 Hussain HK, Chenevert TL, Londy FJ, et al. Hepatic fat fraction:
MR imaging for quantitative measurement and display?early
 Schuchmann S, Weigel C, Albrecht L, et al. Non-invasive quan-
tification of hepatic fat fraction by fast 1.0, 1.5 and 3.0 T MR
imaging. EurJ Radiol2007;
 Skill NJ, Scott RE, Wu J, Maluccio MA. Hepatocellular carci-
noma associated lipid metabolism reprogramming. J Surg Res
 Griffitts J, Tesiram Y, Reid GE, Saunders D, Floyd RA,
Towner RA. In vivo MRS assessment of altered fatty acyl unsa-
turation in liver tumor formation of a TGF alpha/c-myc trans-
genic mousemodel.J Lipid
 Ohki T, Tateishi R, Shiina S, et al. Visceral fat accumulation is an
independent risk factor for hepatocellular carcinoma recurrence
after curative treatment in patients with suspected NASH. Gut
2009; 58: 839?44. doi:10.1136/gut.2008.164053.
 Takuma Y, Nouso K. Nonalcoholic steatohepatitis-associated
hepatocellular carcinoma: our case series and literature review.
World J Gastroenterol 2010; 16: 1436?41. doi:10.3748/
 Kawada N, Imanaka K, Kawaguchi T, et al. Hepatocellular
carcinoma arising from non-cirrhotic nonalcoholic steatohepati-
tis. J Gastroenterol 2009; 44: 1190?4. doi:10.1007/s00535-009-
 Hashizume H, Sato K, Takagi H, et al. Primary liver cancers with
nonalcoholic steatohepatitis. Eur J Gastroenterol Hepatol 2007;
19: 827?34. doi:10.1097/MEG.0b013e3282748ef2.
 Kirchner G, Kirovski G, Hebestreit A, et al. Epidemiology and
survival of patients with hepatocellular carcinoma in Southern
Germany. Int J Clin Exp Med 2010; 3: 169?79.
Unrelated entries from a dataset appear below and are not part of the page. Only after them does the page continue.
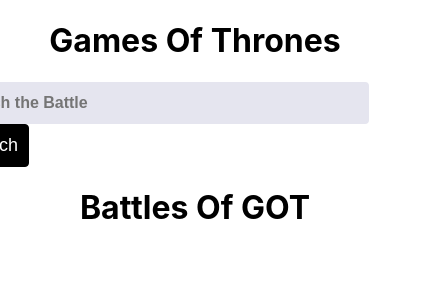
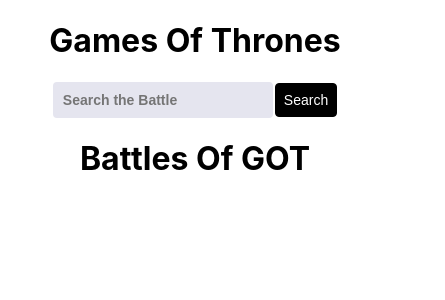
Before and after one commit to Rohan2596/GOTBattleApp, a React (Create React App) app in the folder battle-frontend/: page / in a window 390 px wide. Shown: the top 300 px of the page, 445 px wide, since content can reach past the window. Built offline with nearby package versions, Linux system fonts and the light colour scheme.

Commit message:
ADDED:Made Ui Responsive for mobile and laptops.

```diff
--- a/battle-frontend/src/App.css
+++ b/battle-frontend/src/App.css
@@ -56,7 +56,7 @@
 -webkit-box-flex: 1;
   flex: 1;
   position: relative;
-  width: 500px;
+  width: 550px;
 }
 .battleCard{
   display: flex;
@@ -65,6 +65,8 @@
   justify-content: flex-start;
   border: 1px solid black;
   padding: 1%;
+  margin-bottom: 1%;
+
 }
 .battle_main{
   display: flex;
@@ -77,12 +79,12 @@
   flex-direction: row;
 }
 .attack_warriors{
-  width: 250px;
+  width: 275px;
   display: flex;
   flex-direction: column;
 }
 .defender_warriors{
-  width: 250px;
+  width: 275px;
   display: flex;
   flex-direction: column;
 }
@@ -110,3 +112,78 @@
   color: blue;
   font-weight: bolder;
 }
+@media only screen and (max-width: 426px) {
+  .search_main{
+    display: flex;
+    align-items: center;
+    justify-content: center;
+  flex-direction: column;
+
+  }
+  .search-div{
+    display: flex;
+    -webkit-box-flex: 1;
+    flex: 1;
+    position: relative
+  }
+  .search_input{
+    width: 200px;
+    padding: 8px;
+    font-size: 14px;
+    border: 2px solid #e5e5ef;
+    background-color: #e5e5ef;
+    font-weight: bold;
+    border-radius: 4px;
+  }
+  .search_input:focus{
+
+  outline: none;
+  }
+  #Search::-webkit-search-cancel-button{
+    position:relative;
+    right:20px;
+  }
+  .search_button{
+    padding: 8px;
+      margin-left: 2px;
+      background-color: black;
+      color: white;
+      border: 0.5px solid black;
+      border-radius: 4px;
+      font-size: 14px;
+  }
+  .search_button:hover{
+    cursor: pointer;
+
+   color: black;
+    background-color: white;
+  }
+  .warriors{
+    display: flex;
+    flex-direction: column;
+  }
+  .displayCards{
+  display: flex;
+  flex-direction: column;
+  -webkit-box-flex: 1;
+    flex: 1;
+    position: relative;
+    width:300px;
+  }.name{
+    font-weight: bold;
+    text-decoration: underline ;
+    font-size: medium;
+  }
+
+  .attack_warriors{
+    width: 300px;
+    display: flex;
+    flex-direction: column;
+  }
+  .defender_warriors{
+    width: 300px;
+    display: flex;
+    flex-direction: column;
+  }
+
+}
--- a/battle-frontend/src/search/search.component.jsx
+++ b/battle-frontend/src/search/search.component.jsx
@@ -18,11 +18,18 @@
    onSearch=()=>{
        console.log(this.state.search);
        document.getElementById('Search').value = ''
-       this.setState({message:this.state.search})
-       this.setState({
-        search: '',
+       if(this.state.search===''){
 
-    })
+        console.log("No Value");
+       }
+       if(this.state.search!==''){
+        this.setState({message:this.state.search})
+        this.setState({
+         search: '',
+
+     })
+       }
+
 
    }
     render(){
```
 Freimuth J, Gassler N, Moro N, et al. Application of magnetic
resonance imaging in transgenic and chemical mouse models of
hepatocellular carcinoma. Mol Cancer 2010; 9: 94. doi:10.1186/
 Wu L, Tang Z, Li Y. Experimental models of hepatocellular
carcinoma: developments and evolution. J Cancer Res Clin
Oncol 2009; 135: 969?81. doi:10.1007/s00432-009-0591-7.
Res 2009;50: 611?622.
78 H. Korkusuz et al.